Most of us now have access to the internet 24/7 no matter where we go or what we should really be doing with that time. And that includes your employees.
You want employees to spread the word on social media about your great products or services, but you don’t want an employee to say the wrong thing and spark a public relations crisis.
You want your employees to work hard and be productive, but you don’t want to micro manage how they spend every single working moment.
You want to be known as a great place to work, but you don’t want your employees to take every grievance with management to the court of public opinion.
How should your HR policies address these issues? What do you tell your employees about their use of the internet, email, and social media while working for your organization?
Be Careful What You Prohibit
At the federal level, the National Labor Relations Act (“NLRA”) protects the ability of workers to engage in “concerted activity,” i.e. to discuss their employment and working conditions with each other, including information about their pay. This protection applies regardless of whether the workers are in a union or not. Under the NLRA, blanket internet policies that could be interpreted as limiting workers’ rights to discuss workplace conditions or even policies that might have the effect of discouraging such conversations have been successfully challenged. For example, a sentence in your employee handbook telling workers not to discuss their pay and raises with each other is almost certainly problematic. But what about telling workers not to discuss the company on social media? Such a policy may seem like an easy way to avoid taking sides in controversial issues or to minimize the airing of “dirty laundry” in public, but these policies almost always run afoul of the NLRA because they limit the ability of workers to discuss their working conditions with each other.
Avoid Even the Appearance of Retaliation
Employers also need to be careful to avoid even the appearance of retaliation against whistleblowers. Almost every employment law prohibits employers from retaliating against workers who allege violations of employment laws. This can make it challenging to deal with an otherwise problematic employee who takes to social media to complain about the workplace, i.e. a lack of paid sick leave during the current pandemic or how well your workplace is enforcing social distancing and face coverings. Any disciplinary actions you take against such an employee will raise questions about your motive: Were you disciplining the worker for their poor job performance or because you didn’t like what they said on Facebook?
Acknowledge the Possibility of Monitoring
Finally, employers should be aware of both the federal Wiretap Act and the Stored Communications Act (“SCA”). Under the federal Wiretap Act, employers cannot monitor employees’ telephone calls without a legitimate business purpose unless the employer has consent. Similar, the SCA prohibits employers from intentionally accessing their employees’ electronic communications without authorization. Because of these laws, your email and internet policies should not only make it clear that your organization’s electronic systems are subject to monitoring, but your employees should also acknowledge receipt of the policy. (And while monitoring email and internet use at work is generally permissible under these laws, the SCA does draw the line at accessing secure sites, including social media pages and emails like Gmail that require you to enter the employee’s personal password to gain access.)

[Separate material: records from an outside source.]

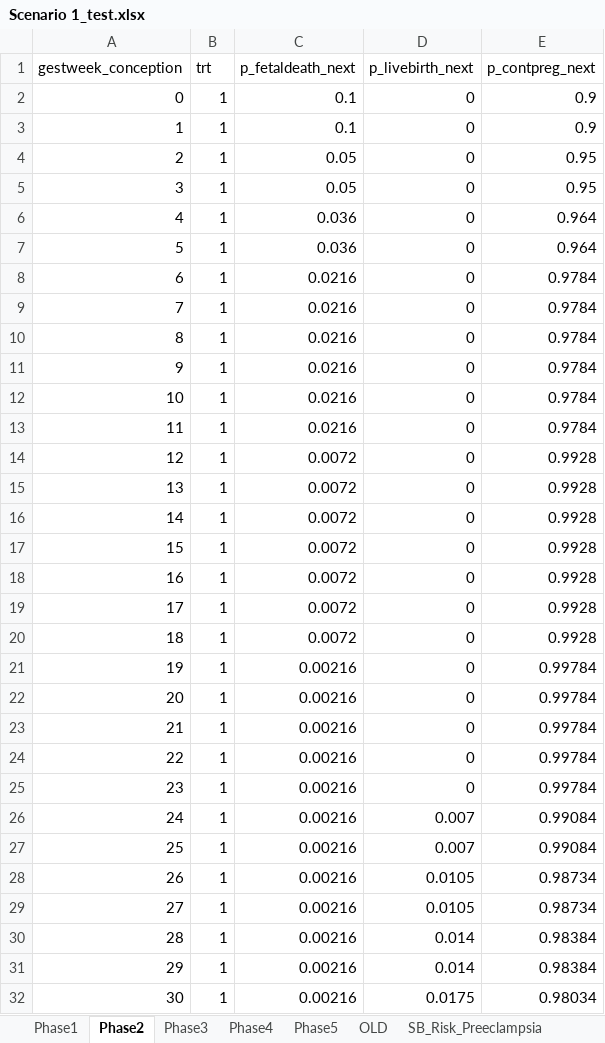
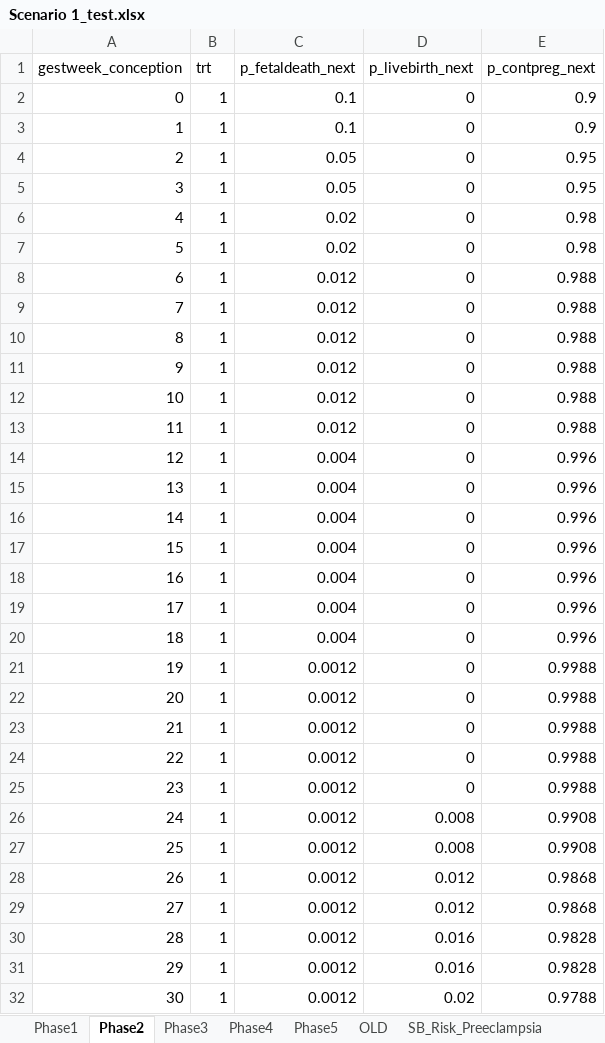
Before and after one commit to chasedlatour/Multiple_outcomes_pregnancy, an Excel workbook: Scenario 1_test.xlsx, sheet Phase2, drawn as a sheet; only a part is shown; values as stored, in another font and other column widths than the file's, no borders; the diff covers the shown part only; the diff names each change by its address in the sheet, - before the commit and + after, or states it on an @@ line.

```diff
--- a/Scenario 1_test.xlsx (sheet Phase2)
+++ b/Scenario 1_test.xlsx (sheet Phase2)
-C6:C7 (p_fetaldeath_next): 0.036
+C6:C7 (p_fetaldeath_next): 0.02
-E6:E7 (p_contpreg_next): 0.964
+E6:E7 (p_contpreg_next): 0.98
-C8:C13 (p_fetaldeath_next): 0.0216
+C8:C13 (p_fetaldeath_next): 0.012
-E8:E13 (p_contpreg_next): 0.9784
+E8:E13 (p_contpreg_next): 0.988
-C14:C20 (p_fetaldeath_next): 0.0072
+C14:C20 (p_fetaldeath_next): 0.004
-E14:E20 (p_contpreg_next): 0.9928
+E14:E20 (p_contpreg_next): 0.996
-C21:C32 (p_fetaldeath_next): 0.00216
+C21:C32 (p_fetaldeath_next): 0.0012
-E21:E25 (p_contpreg_next): 0.99784
+E21:E25 (p_contpreg_next): 0.9988
-D26:D27 (p_livebirth_next): 0.007
+D26:D27 (p_livebirth_next): 0.008
-E26:E27 (p_contpreg_next): 0.99084
+E26:E27 (p_contpreg_next): 0.9908
-D28:D29 (p_livebirth_next): 0.0105
+D28:D29 (p_livebirth_next): 0.012
-E28:E29 (p_contpreg_next): 0.98734
+E28:E29 (p_contpreg_next): 0.9868
-D30:D31 (p_livebirth_next): 0.014
+D30:D31 (p_livebirth_next): 0.016
-E30:E31 (p_contpreg_next): 0.98384
+E30:E31 (p_contpreg_next): 0.9828
-D32 (p_livebirth_next): 0.0175
+D32 (p_livebirth_next): 0.02
-E32 (p_contpreg_next): 0.98034
+E32 (p_contpreg_next): 0.9788
```
Also changed, not shown: 24 edited cells elsewhere in this sheet, sheet Phase1, sheet Phase3, sheet Phase5.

Ohio Law and Workers' Privacy
At the state level, Ohio doesn’t have a specific statute addressing these issues in a workplace context.* Generally, workers in Ohio do not have an expectation of privacy in devices owned by their employer. But workers have raised invasion of privacy claims against their employers when the monitoring has extended into the employee’s private accounts or where the employer has published information learned about an employee’s private affairs.
So what’s an employer to do? Rather than borrowing a broad policy from the internet, focus on what is really within your company’s control (and what could have a significant impact on your business).

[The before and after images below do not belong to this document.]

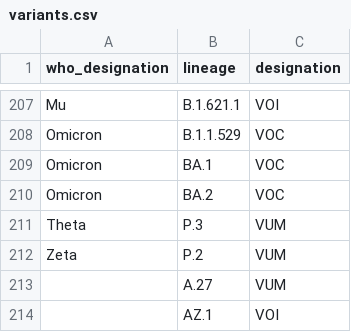
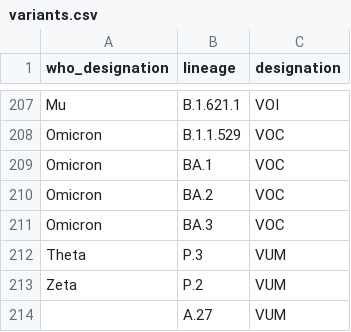
Before and after one commit to phac-nml/SARS-CoV-2-resources, a CSV file: variants.csv, drawn as a sheet; only a part is shown, gaps mark what is left out; the shorter side is filled out with more unchanged rows.

Commit message:
updating variants

```diff
--- a/variants.csv
+++ b/variants.csv
@@ -210,2 +210,3 @@ Omicron,BA.1,VOC
 Omicron,BA.2,VOC
+Omicron,BA.3,VOC
 Theta,P.3,VUM
```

Email, internet, and social media use at work are necessary in our modern world, but they can lead to a surprising number of traps for employers. If you need to review your existing policies or implement modern policies:

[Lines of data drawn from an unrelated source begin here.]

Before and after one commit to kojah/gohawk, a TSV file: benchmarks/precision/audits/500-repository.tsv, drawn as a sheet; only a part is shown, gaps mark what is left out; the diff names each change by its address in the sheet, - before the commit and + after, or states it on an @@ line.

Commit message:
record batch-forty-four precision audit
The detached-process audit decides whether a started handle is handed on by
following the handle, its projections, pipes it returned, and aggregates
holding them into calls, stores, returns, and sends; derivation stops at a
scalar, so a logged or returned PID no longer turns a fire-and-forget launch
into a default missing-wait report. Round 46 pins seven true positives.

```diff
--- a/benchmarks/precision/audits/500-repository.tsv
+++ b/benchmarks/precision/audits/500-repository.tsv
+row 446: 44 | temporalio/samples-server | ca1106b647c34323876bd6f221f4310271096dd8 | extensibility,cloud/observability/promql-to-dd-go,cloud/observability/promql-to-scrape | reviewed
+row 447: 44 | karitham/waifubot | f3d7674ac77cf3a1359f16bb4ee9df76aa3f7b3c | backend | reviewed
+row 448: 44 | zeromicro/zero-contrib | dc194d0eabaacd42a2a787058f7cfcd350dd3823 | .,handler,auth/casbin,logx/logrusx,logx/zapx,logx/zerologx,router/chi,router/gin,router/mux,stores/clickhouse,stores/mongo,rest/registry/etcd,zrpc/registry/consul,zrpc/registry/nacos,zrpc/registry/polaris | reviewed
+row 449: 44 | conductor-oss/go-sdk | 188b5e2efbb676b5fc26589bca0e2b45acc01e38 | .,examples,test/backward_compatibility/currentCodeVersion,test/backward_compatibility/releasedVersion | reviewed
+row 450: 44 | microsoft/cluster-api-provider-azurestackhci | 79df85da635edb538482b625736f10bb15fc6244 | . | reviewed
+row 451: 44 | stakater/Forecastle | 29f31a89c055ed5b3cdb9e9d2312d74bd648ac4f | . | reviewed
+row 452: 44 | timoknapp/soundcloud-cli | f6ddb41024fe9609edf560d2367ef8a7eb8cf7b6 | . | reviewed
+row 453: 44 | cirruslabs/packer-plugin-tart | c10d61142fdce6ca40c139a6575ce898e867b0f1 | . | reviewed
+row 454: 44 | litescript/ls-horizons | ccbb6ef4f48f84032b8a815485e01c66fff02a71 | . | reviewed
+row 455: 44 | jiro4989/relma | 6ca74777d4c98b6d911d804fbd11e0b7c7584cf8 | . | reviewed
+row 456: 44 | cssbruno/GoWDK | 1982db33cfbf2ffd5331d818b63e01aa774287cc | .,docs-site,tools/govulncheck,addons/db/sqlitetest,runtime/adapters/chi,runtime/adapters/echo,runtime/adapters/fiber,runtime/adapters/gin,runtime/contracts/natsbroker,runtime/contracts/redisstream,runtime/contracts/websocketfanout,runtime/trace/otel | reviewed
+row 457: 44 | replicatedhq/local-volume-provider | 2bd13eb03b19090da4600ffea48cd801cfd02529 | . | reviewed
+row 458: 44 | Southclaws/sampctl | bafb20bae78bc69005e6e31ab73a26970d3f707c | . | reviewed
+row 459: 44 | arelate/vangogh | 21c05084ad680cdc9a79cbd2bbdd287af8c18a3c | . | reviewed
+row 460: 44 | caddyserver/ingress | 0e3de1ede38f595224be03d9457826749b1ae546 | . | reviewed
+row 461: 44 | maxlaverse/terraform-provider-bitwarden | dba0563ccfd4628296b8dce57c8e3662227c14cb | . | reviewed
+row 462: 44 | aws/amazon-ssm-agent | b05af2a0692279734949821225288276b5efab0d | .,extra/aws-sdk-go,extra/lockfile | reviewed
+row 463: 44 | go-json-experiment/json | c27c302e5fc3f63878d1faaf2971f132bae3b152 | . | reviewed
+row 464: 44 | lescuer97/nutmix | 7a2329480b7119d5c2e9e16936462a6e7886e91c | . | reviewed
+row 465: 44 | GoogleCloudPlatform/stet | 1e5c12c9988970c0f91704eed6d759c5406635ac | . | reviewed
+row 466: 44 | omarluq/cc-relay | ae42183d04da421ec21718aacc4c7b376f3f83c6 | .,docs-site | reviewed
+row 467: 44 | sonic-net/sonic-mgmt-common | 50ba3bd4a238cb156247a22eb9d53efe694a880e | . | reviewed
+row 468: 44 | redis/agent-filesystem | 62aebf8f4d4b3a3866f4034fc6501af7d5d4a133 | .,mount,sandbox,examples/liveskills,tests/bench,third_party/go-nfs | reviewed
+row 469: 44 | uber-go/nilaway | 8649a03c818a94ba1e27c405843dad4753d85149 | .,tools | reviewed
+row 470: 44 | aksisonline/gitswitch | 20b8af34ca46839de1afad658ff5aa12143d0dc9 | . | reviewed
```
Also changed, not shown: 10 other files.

* Ohio does have a state wiretap lap generally prohibiting the intentional interception of electronic communications, but there is no state law governing Ohio employers and their monitoring of their employees’ internet use at work.